On April 8, 2008, a single-engine Cessna crashed on the main runway at Redding Municipal Airport when its landing gear failed to deploy. The two occupants were involved in a flying lesson and walked away without apparent injury. This most recent airplane incident raises concern about the string of small plane accidents that have increased over the last four to five years in this Northern California hub.
This follows the crash of a Cessna near Benton Airpark only weeks before. The single-engine Cessna 180 struck the embankment above Starlight Dr. near Buenaventura Blvd. in west Redding and broke in half. The pilot suffered serious spinal injuries. The crash was 2000 feet from Benton’s landing strip and about 1000 feet from a residential area.
Last year, in April of 2007, another small plane made an emergency landing in the Whitehawk Subdivision of Redding, approximately ½ mile from Benton Airpark. The plane landed on a residential street. Neither the pilot nor any homeowners were injured.

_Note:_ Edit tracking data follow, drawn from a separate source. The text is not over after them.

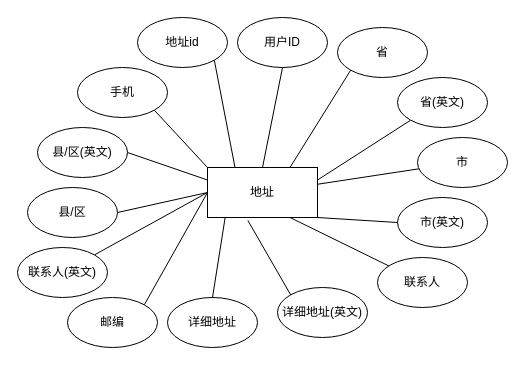
This is page "地址" (1 of 22) of ER.drawio from 194568/test1, a draw.io file, before an edit. Source tidied: cells renumbered, new cells numbered last; positions are measured from the earlier drawing's top-left corner, leaving out a move shared by most shapes. Both pictures are drawn from the tidied source at 100%, with x=0, y=0 at pixel (17, 17).
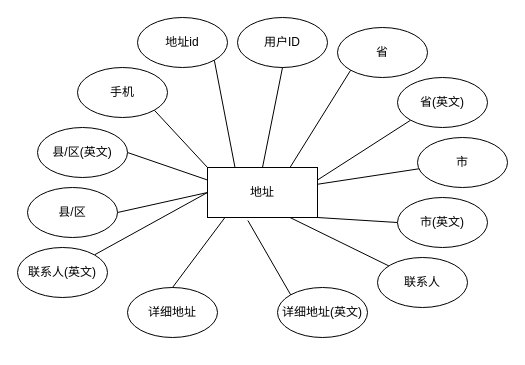
The same page after the edit.

The change refers to these unchanged cells:
```xml
<mxCell id="2" value="地址" style="rounded=0;whiteSpace=wrap;html=1;" parent="1" vertex="1">
  <mxGeometry x="190" y="150" width="110" height="50" as="geometry" />
</mxCell>
```

Diff of the diagram source:
```diff
@@
     <mxCell id="20" value="详细地址" style="ellipse;whiteSpace=wrap;html=1;" parent="1" vertex="1">
-      <mxGeometry x="150" y="280" width="90" height="50" as="geometry" />
+      <mxGeometry x="110" y="270" width="90" height="50" as="geometry" />
     </mxCell>
@@
-    <mxCell id="26" style="rounded=0;jettySize=auto;html=1;exitX=1;exitY=0;exitDx=0;exitDy=0;entryX=0;entryY=0.5;entryDx=0;entryDy=0;endArrow=none;endFill=0;" parent="1" edge="1" source="27" target="2">
-      <mxGeometry relative="1" as="geometry" />
-    </mxCell>
-    <mxCell id="27" value="邮编" style="ellipse;whiteSpace=wrap;html=1;" parent="1" vertex="1">
-      <mxGeometry x="50" y="280" width="90" height="50" as="geometry" />
-    </mxCell>
```
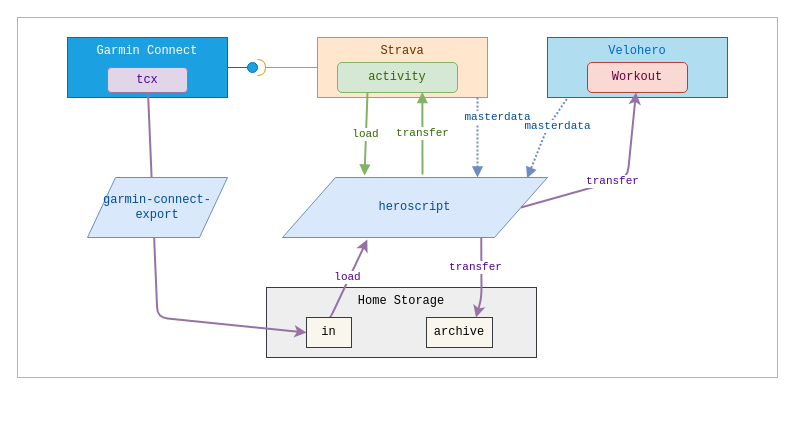
Above: design/Diagram.drawio in chs8691/heroscript (draw.io), before the change. Source tidied: cells renumbered, new cells numbered last; positions are measured from the earlier drawing's top-left corner, leaving out a move shared by most shapes. Both pictures are drawn from the tidied source at 100%, with x=0, y=0 at pixel (17, 17).
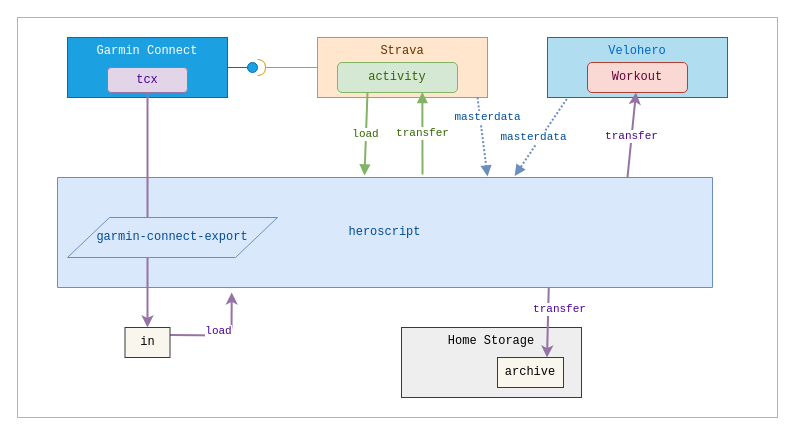
Above is the later version.

Unchanged cells that the change refers to:
```xml
<mxCell id="5" value="Velohero" style="rounded=0;whiteSpace=wrap;html=1;verticalAlign=top;fillColor=#b1ddf0;strokeColor=#10739e;fontColor=#0066CC;fontFamily=Courier New;" parent="1" vertex="1">
  <mxGeometry x="530" y="20" width="180" height="60" as="geometry" />
</mxCell>
<mxCell id="19" value="tcx" style="rounded=1;whiteSpace=wrap;html=1;fontFamily=Courier New;fillColor=#e1d5e7;strokeColor=#9673a6;fontColor=#4C0099;" parent="1" vertex="1">
  <mxGeometry x="90" y="50" width="80" height="25" as="geometry" />
</mxCell>
<mxCell id="25" value="Workout" style="rounded=1;whiteSpace=wrap;html=1;fontFamily=Courier New;fillColor=#fad9d5;strokeColor=#ae4132;fontColor=#660033;" parent="1" vertex="1">
  <mxGeometry x="570" y="45" width="100" height="30" as="geometry" />
</mxCell>
```

Change to the diagram source:
```diff
@@
     <mxCell id="2" style="rounded=0;whiteSpace=wrap;html=1;fontFamily=Courier New;fillColor=none;strokeColor=#B3B3B3;" parent="1" vertex="1">
-      <mxGeometry width="760" height="360" as="geometry" />
+      <mxGeometry width="760" height="400" as="geometry" />
     </mxCell>
@@
     <mxCell id="6" value="Home Storage" style="rounded=0;whiteSpace=wrap;html=1;verticalAlign=top;fillColor=#eeeeee;strokeColor=#36393d;fontFamily=Courier New;" parent="1" vertex="1">
-      <mxGeometry x="249" y="270" width="270" height="70" as="geometry" />
+      <mxGeometry x="384" y="310" width="180" height="70" as="geometry" />
     </mxCell>
@@
-    <mxCell id="11" value="heroscript" style="shape=parallelogram;perimeter=parallelogramPerimeter;whiteSpace=wrap;html=1;fillColor=#dae8fc;strokeColor=#6c8ebf;fontColor=#004C99;fontFamily=Courier New;" parent="1" vertex="1">
-      <mxGeometry x="265" y="160" width="265" height="60" as="geometry" />
+    <mxCell id="11" value="heroscript" style="shape=parallelogram;perimeter=parallelogramPerimeter;whiteSpace=wrap;html=1;fillColor=#dae8fc;strokeColor=#6c8ebf;fontColor=#004C99;fontFamily=Courier New;size=0;" parent="1" vertex="1">
+      <mxGeometry x="40" y="160" width="655" height="110" as="geometry" />
     </mxCell>
-    <mxCell id="12" style="endArrow=classic;html=1;fontColor=#4C0099;fillColor=#e1d5e7;strokeColor=#9673a6;strokeWidth=2;entryX=0;entryY=0.5;entryDx=0;entryDy=0;fontFamily=Courier New;" parent="1" edge="1" source="19" target="21">
-      <mxGeometry relative="1" as="geometry">
-        <Array as="points">
-          <mxPoint x="140" y="300" />
-        </Array>
-      </mxGeometry>
-    </mxCell>
-    <mxCell id="13" value="garmin-connect-export" style="shape=parallelogram;perimeter=parallelogramPerimeter;whiteSpace=wrap;html=1;fillColor=#dae8fc;strokeColor=#6c8ebf;fontColor=#004C99;fontFamily=Courier New;" parent="1" vertex="1">
-      <mxGeometry x="70" y="160" width="140" height="60" as="geometry" />
-    </mxCell>
@@
-    <mxCell id="15" value="masterdata" style="endArrow=block;html=1;entryX=0.5;entryY=0;entryDx=0;entryDy=0;exitX=0.5;exitY=1;exitDx=0;exitDy=0;fontColor=#004C99;fillColor=#dae8fc;strokeColor=#6c8ebf;strokeWidth=2;endFill=1;fontFamily=Courier New;dashed=1;dashPattern=1 1;" parent="1" edge="1">
-      <mxGeometry x="-0.5" y="20" relative="1" as="geometry">
+    <mxCell id="15" value="masterdata" style="endArrow=block;html=1;exitX=0.5;exitY=1;exitDx=0;exitDy=0;fontColor=#004C99;fillColor=#dae8fc;strokeColor=#6c8ebf;strokeWidth=2;endFill=1;fontFamily=Courier New;dashed=1;dashPattern=1 1;" parent="1" edge="1">
+      <mxGeometry x="-0.47" y="7" relative="1" as="geometry">
         <mxPoint x="460" y="80" as="sourcePoint" />
-        <mxPoint x="460" y="160" as="targetPoint" />
+        <mxPoint x="470" y="159" as="targetPoint" />
       </mxGeometry>
     </mxCell>
-    <mxCell id="16" value="masterdata" style="endArrow=block;html=1;entryX=0.923;entryY=0.012;entryDx=0;entryDy=0;exitX=0.107;exitY=1.024;exitDx=0;exitDy=0;fontColor=#004C99;fillColor=#dae8fc;strokeColor=#6c8ebf;strokeWidth=2;endFill=1;fontFamily=Courier New;dashed=1;dashPattern=1 1;exitPerimeter=0;entryPerimeter=0;" parent="1" edge="1" source="5" target="11">
-      <mxGeometry x="-0.23" y="10" relative="1" as="geometry">
-        <Array as="points">
-          <mxPoint x="530" y="110" />
-        </Array>
-        <mxPoint x="1" y="-4" as="offset" />
-      </mxGeometry>
+    <mxCell id="16" value="masterdata" style="endArrow=block;html=1;exitX=0.107;exitY=1.024;exitDx=0;exitDy=0;fontColor=#004C99;fillColor=#dae8fc;strokeColor=#6c8ebf;strokeWidth=2;endFill=1;fontFamily=Courier New;dashed=1;dashPattern=1 1;exitPerimeter=0;entryX=0.698;entryY=-0.014;entryDx=0;entryDy=0;entryPerimeter=0;" parent="1" edge="1" source="5" target="11">
+      <mxGeometry x="0.07" y="-6" relative="1" as="geometry" />
     </mxCell>
@@
-    <mxCell id="20" value="load" style="endArrow=classic;html=1;fontColor=#4C0099;fillColor=#e1d5e7;strokeColor=#9673a6;strokeWidth=2;exitX=0.5;exitY=0;exitDx=0;exitDy=0;entryX=0.32;entryY=1.035;entryDx=0;entryDy=0;entryPerimeter=0;fontFamily=Courier New;" parent="1" edge="1" source="21" target="11">
-      <mxGeometry x="0.03" y="2" relative="1" as="geometry">
+    <mxCell id="20" value="load" style="endArrow=classic;html=1;fontColor=#4C0099;fillColor=#e1d5e7;strokeColor=#9673a6;strokeWidth=2;exitX=1;exitY=0.25;exitDx=0;exitDy=0;fontFamily=Courier New;entryX=0.266;entryY=1.045;entryDx=0;entryDy=0;entryPerimeter=0;" parent="1" edge="1" source="21" target="11">
+      <mxGeometry x="0.25" y="13" relative="1" as="geometry">
         <Array as="points">
-          <mxPoint x="313" y="300" />
+          <mxPoint x="190" y="318" />
+          <mxPoint x="214" y="318" />
         </Array>
       </mxGeometry>
     </mxCell>
     <mxCell id="21" value="in" style="rounded=0;whiteSpace=wrap;html=1;fontFamily=Courier New;fillColor=#f9f7ed;strokeColor=#36393d;" parent="1" vertex="1">
-      <mxGeometry x="289" y="300" width="45" height="30" as="geometry" />
+      <mxGeometry x="107.5" y="310" width="45" height="30" as="geometry" />
     </mxCell>
     <mxCell id="22" value="archive" style="rounded=0;whiteSpace=wrap;html=1;fontFamily=Courier New;fillColor=#f9f7ed;strokeColor=#36393d;" parent="1" vertex="1">
-      <mxGeometry x="409" y="300" width="66" height="30" as="geometry" />
+      <mxGeometry x="480" y="340" width="66" height="30" as="geometry" />
     </mxCell>
-    <mxCell id="23" value="transfer" style="endArrow=classic;html=1;fontColor=#4C0099;fillColor=#e1d5e7;strokeColor=#9673a6;strokeWidth=2;exitX=1;exitY=0.5;exitDx=0;exitDy=0;fontFamily=Courier New;" parent="1" edge="1" source="11" target="25">
+    <mxCell id="23" value="transfer" style="endArrow=classic;html=1;fontColor=#4C0099;fillColor=#e1d5e7;strokeColor=#9673a6;strokeWidth=2;fontFamily=Courier New;" parent="1" edge="1" source="11" target="25">
       <mxGeometry x="-0.03" relative="1" as="geometry">
         <Array as="points">
           <mxPoint x="610" y="160" />
         </Array>
       </mxGeometry>
     </mxCell>
     <mxCell id="24" value="transfer" style="endArrow=classic;html=1;fontColor=#4C0099;fillColor=#e1d5e7;strokeColor=#9673a6;strokeWidth=2;exitX=0.75;exitY=1;exitDx=0;exitDy=0;entryX=0.75;entryY=0;entryDx=0;entryDy=0;fontFamily=Courier New;" parent="1" edge="1" source="11" target="22">
-      <mxGeometry x="0.49" y="-30" relative="1" as="geometry">
-        <Array as="points">
-          <mxPoint x="464" y="280" />
-        </Array>
-        <mxPoint x="23" y="-22" as="offset" />
-      </mxGeometry>
+      <mxGeometry x="-0.37" y="11" relative="1" as="geometry" />
     </mxCell>
@@
+    <mxCell id="12" style="endArrow=classic;html=1;fontColor=#4C0099;fillColor=#e1d5e7;strokeColor=#9673a6;strokeWidth=2;fontFamily=Courier New;" parent="1" edge="1" source="19" target="21">
+      <mxGeometry relative="1" as="geometry" />
+    </mxCell>
+    <mxCell id="13" value="garmin-connect-export" style="shape=parallelogram;perimeter=parallelogramPerimeter;whiteSpace=wrap;html=1;fillColor=#dae8fc;strokeColor=#6c8ebf;fontColor=#004C99;fontFamily=Courier New;" parent="1" vertex="1">
+      <mxGeometry x="50" y="200" width="210" height="40" as="geometry" />
+    </mxCell>
```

According to the National Transportation Safety Board, 12 crashes in route to or leaving Benton have occurred since 1984. Regarding the apparent increase in frequency of these crashes in the last four years, Redding Airport Manager, Rod Dinger, was quoted as saying, “It’s unfortunate that we’ve had four accidents in the same general area. However, when you compare the past 12 years prior to that, we haven’t had too many incidents at all. … These just all happened almost at the same time.”
Mr. Dinger’s comments only beg the question: Why are there more frequent small plane crashes in the Benton Airpark area in the last four years? Further, shouldn’t our level of concern and assessment increase as the area surrounding the airpark grows each year in residential development? Has the airpark outlived its necessity and usefulness?